Task requirements: Wherever a line in the records below contains "thuê", copy that line.

Before-and-after change data:
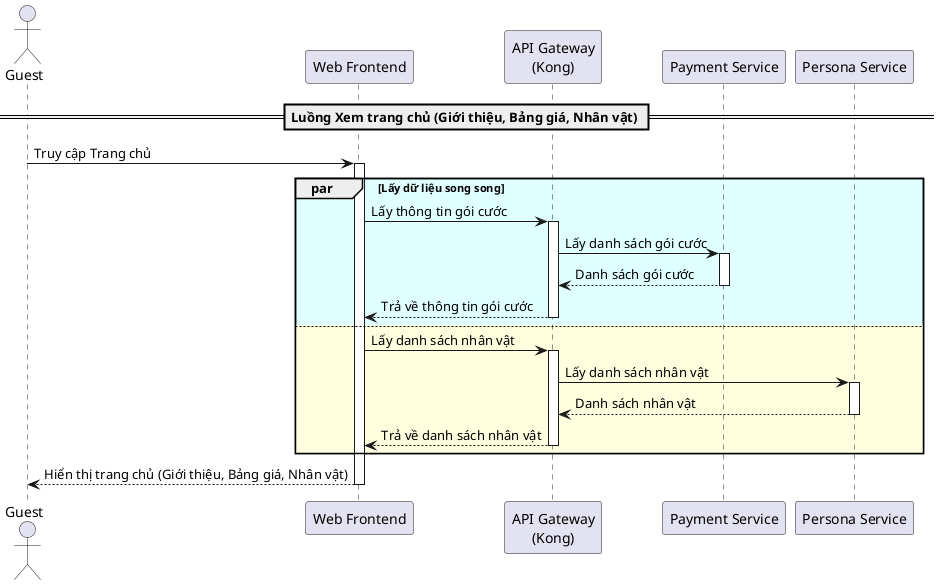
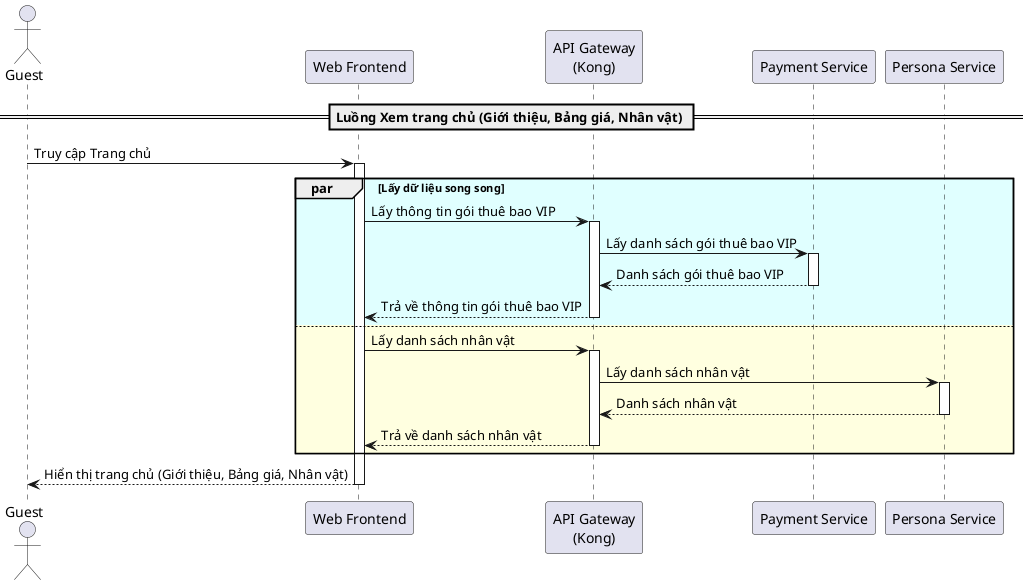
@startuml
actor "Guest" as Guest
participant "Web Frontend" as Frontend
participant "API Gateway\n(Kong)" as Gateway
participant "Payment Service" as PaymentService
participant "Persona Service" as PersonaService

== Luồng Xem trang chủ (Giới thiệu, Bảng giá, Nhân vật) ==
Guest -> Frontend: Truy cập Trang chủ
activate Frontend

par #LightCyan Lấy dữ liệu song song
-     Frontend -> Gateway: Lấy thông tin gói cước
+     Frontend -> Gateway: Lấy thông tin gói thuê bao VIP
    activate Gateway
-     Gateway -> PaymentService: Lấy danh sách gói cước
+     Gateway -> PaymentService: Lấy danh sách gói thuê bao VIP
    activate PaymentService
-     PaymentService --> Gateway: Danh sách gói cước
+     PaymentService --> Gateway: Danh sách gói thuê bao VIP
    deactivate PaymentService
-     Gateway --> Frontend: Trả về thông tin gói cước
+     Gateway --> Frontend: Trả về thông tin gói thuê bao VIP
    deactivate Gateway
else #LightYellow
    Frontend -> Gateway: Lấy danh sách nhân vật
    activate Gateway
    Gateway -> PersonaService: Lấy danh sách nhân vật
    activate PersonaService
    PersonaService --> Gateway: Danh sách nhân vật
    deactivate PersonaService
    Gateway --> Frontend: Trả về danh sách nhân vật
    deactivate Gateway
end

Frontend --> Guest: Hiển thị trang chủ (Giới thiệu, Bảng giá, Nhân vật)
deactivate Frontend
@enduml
---
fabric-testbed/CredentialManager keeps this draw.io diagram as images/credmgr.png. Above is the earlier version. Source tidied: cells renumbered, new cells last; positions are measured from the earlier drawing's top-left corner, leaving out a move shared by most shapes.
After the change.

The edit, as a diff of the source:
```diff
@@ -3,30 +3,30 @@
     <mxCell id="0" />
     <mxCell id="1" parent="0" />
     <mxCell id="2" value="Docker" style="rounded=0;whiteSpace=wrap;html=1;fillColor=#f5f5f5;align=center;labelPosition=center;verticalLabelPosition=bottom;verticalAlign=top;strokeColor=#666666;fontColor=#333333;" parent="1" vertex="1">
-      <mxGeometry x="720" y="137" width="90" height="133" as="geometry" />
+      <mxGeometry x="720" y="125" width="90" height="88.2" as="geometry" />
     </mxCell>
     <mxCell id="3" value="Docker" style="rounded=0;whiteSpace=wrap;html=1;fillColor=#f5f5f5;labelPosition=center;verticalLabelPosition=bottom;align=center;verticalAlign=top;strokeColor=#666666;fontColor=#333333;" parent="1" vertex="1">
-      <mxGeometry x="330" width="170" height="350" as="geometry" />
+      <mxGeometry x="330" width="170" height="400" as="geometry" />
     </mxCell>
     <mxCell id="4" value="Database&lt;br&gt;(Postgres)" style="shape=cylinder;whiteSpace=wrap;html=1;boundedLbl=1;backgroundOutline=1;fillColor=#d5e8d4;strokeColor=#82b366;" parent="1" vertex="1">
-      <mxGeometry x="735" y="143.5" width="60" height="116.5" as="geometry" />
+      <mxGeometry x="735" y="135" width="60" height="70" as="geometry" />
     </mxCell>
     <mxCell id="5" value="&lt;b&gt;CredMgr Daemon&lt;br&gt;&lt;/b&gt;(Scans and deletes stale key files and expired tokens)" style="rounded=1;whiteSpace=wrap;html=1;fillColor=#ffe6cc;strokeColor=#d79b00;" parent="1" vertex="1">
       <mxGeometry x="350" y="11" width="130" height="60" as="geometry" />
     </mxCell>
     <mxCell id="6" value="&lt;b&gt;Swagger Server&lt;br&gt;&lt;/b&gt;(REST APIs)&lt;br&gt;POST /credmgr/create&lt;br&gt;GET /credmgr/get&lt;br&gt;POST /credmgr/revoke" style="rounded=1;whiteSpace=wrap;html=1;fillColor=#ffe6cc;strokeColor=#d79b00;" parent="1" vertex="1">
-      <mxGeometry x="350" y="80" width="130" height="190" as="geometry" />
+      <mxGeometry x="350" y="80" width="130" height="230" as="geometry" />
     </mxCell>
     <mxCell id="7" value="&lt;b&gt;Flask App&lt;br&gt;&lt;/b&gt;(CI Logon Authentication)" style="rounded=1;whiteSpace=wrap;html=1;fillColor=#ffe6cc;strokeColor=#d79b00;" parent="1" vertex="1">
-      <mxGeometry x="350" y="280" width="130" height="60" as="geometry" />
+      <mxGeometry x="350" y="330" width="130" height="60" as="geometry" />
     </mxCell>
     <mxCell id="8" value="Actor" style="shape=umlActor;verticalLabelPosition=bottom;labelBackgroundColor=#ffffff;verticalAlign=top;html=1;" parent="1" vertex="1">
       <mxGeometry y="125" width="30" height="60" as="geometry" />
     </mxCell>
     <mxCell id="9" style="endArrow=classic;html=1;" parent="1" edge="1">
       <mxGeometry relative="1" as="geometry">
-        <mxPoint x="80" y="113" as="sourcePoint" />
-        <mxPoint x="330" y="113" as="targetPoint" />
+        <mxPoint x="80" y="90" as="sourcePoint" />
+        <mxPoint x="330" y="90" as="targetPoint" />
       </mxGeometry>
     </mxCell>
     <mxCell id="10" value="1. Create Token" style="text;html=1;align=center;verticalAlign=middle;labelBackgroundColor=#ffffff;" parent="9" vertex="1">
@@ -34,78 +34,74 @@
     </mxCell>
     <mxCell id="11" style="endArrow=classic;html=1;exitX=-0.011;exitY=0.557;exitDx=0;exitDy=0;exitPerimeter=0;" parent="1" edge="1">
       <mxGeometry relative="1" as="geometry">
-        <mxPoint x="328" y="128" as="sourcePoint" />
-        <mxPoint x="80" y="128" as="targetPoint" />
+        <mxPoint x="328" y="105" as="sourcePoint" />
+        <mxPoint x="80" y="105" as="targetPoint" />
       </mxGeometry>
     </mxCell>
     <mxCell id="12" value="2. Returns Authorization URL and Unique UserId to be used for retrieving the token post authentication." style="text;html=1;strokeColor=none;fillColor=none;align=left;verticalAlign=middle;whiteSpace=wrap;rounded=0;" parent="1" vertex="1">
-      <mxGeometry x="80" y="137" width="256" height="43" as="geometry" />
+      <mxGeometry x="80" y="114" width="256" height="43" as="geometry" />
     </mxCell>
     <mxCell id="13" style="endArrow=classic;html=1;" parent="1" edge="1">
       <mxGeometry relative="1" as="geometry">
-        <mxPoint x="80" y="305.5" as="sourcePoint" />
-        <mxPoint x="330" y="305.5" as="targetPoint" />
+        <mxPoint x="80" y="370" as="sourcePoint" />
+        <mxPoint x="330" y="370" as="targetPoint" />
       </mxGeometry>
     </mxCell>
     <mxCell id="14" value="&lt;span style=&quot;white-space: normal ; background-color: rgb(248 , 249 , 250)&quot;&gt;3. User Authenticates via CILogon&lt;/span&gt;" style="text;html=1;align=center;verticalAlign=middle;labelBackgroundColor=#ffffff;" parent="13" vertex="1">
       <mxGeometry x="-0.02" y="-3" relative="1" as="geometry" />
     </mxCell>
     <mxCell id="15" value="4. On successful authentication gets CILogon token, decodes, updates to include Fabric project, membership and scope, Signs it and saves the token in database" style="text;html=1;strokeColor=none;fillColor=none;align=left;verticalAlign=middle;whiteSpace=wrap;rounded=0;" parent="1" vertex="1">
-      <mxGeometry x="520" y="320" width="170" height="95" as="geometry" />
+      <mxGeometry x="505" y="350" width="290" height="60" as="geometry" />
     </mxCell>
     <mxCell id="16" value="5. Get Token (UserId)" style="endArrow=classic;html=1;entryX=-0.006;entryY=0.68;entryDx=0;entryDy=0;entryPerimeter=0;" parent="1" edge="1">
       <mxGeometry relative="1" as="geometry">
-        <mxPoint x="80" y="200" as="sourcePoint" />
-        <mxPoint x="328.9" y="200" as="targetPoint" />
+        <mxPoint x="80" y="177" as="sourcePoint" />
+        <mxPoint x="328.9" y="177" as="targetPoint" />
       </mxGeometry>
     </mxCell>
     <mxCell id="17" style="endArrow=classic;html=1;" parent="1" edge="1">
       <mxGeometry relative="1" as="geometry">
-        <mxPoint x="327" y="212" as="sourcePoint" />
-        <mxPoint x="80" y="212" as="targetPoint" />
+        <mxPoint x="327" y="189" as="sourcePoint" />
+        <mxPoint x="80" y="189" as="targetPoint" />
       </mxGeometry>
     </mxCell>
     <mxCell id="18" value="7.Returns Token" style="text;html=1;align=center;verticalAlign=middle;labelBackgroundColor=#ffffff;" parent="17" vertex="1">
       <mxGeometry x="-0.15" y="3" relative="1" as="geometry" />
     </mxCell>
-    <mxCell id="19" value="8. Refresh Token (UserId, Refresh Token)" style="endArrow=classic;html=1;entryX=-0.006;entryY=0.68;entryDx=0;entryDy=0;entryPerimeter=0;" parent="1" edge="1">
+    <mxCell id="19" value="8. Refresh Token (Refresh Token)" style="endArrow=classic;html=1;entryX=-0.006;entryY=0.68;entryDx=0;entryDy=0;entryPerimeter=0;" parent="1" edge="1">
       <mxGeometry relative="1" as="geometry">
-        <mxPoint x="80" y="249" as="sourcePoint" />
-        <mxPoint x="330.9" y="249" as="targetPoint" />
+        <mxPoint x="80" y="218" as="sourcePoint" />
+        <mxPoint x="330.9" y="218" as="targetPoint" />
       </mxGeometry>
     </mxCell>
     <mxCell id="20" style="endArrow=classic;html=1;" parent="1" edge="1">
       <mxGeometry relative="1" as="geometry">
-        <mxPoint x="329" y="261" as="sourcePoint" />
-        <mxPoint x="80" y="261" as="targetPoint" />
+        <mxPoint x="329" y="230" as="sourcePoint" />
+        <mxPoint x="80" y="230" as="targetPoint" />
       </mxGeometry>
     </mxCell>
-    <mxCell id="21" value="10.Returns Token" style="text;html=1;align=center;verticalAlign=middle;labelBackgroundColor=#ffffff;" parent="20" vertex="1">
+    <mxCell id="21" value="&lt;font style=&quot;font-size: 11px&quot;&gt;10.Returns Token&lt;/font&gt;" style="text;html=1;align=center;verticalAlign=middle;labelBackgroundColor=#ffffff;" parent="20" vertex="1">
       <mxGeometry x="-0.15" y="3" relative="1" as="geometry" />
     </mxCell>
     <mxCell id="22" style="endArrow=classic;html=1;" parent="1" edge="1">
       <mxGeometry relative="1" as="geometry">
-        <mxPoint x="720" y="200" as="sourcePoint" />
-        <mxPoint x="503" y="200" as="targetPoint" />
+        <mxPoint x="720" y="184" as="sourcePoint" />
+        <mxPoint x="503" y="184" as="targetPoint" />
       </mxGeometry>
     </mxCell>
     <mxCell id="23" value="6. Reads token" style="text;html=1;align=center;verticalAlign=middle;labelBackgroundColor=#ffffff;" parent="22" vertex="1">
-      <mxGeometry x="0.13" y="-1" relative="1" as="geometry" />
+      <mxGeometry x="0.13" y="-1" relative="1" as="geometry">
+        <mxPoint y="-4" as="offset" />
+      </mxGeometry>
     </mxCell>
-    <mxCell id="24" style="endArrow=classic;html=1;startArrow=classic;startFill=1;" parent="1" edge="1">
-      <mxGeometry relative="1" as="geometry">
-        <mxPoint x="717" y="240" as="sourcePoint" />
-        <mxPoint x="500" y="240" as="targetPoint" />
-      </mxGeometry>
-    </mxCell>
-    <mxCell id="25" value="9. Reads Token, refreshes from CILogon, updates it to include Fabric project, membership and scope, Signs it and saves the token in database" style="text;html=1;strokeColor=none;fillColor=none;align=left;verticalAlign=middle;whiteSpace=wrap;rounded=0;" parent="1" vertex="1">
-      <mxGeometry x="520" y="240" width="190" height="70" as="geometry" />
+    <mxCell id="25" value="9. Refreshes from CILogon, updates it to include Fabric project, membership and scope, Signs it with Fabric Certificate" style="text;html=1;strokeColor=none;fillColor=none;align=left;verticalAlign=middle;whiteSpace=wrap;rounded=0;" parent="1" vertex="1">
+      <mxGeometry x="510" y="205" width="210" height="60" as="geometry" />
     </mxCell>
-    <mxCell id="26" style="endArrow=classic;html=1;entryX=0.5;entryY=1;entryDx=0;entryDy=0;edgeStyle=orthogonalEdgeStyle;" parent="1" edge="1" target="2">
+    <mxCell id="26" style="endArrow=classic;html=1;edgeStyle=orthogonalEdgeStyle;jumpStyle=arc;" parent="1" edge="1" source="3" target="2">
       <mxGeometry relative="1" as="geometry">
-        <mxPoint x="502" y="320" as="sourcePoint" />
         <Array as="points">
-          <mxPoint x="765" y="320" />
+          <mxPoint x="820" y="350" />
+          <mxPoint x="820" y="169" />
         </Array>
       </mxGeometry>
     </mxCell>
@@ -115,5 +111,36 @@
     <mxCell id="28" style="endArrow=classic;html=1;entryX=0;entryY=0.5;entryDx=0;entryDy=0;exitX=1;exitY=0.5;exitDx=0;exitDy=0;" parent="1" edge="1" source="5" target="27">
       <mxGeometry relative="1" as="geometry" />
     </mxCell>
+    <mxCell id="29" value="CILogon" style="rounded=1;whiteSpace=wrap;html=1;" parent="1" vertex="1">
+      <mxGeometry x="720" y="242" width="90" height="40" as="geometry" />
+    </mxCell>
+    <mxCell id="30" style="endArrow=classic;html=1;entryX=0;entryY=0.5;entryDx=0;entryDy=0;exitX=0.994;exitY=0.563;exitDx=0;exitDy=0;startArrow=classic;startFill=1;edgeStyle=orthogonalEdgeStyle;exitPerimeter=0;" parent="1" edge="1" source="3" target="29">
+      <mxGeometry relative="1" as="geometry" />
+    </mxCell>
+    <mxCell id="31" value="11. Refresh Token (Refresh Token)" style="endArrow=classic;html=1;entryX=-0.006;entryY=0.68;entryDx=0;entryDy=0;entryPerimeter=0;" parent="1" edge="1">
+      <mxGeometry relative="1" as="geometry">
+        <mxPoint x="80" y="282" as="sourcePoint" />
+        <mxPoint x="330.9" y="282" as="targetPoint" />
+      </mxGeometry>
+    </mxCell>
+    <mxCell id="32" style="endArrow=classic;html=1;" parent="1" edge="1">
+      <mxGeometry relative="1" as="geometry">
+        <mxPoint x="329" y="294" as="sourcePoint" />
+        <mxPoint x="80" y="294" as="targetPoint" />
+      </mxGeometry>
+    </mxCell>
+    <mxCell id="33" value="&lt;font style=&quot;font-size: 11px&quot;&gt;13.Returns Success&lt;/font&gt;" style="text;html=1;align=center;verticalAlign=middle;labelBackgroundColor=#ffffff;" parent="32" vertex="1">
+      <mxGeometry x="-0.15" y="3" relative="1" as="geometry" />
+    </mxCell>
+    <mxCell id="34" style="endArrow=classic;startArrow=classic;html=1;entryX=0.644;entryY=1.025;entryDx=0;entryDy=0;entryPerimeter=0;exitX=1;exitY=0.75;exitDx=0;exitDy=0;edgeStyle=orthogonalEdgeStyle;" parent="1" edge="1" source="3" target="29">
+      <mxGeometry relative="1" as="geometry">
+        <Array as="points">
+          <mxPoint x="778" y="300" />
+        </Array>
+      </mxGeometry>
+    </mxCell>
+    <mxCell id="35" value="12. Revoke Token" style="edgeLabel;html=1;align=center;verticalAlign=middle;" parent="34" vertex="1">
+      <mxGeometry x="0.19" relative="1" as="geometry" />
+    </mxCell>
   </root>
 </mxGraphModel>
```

Output of the task:
+     Frontend -> Gateway: Lấy thông tin gói thuê bao VIP
+     Gateway -> PaymentService: Lấy danh sách gói thuê bao VIP
+     PaymentService --> Gateway: Danh sách gói thuê bao VIP
+     Gateway --> Frontend: Trả về thông tin gói thuê bao VIP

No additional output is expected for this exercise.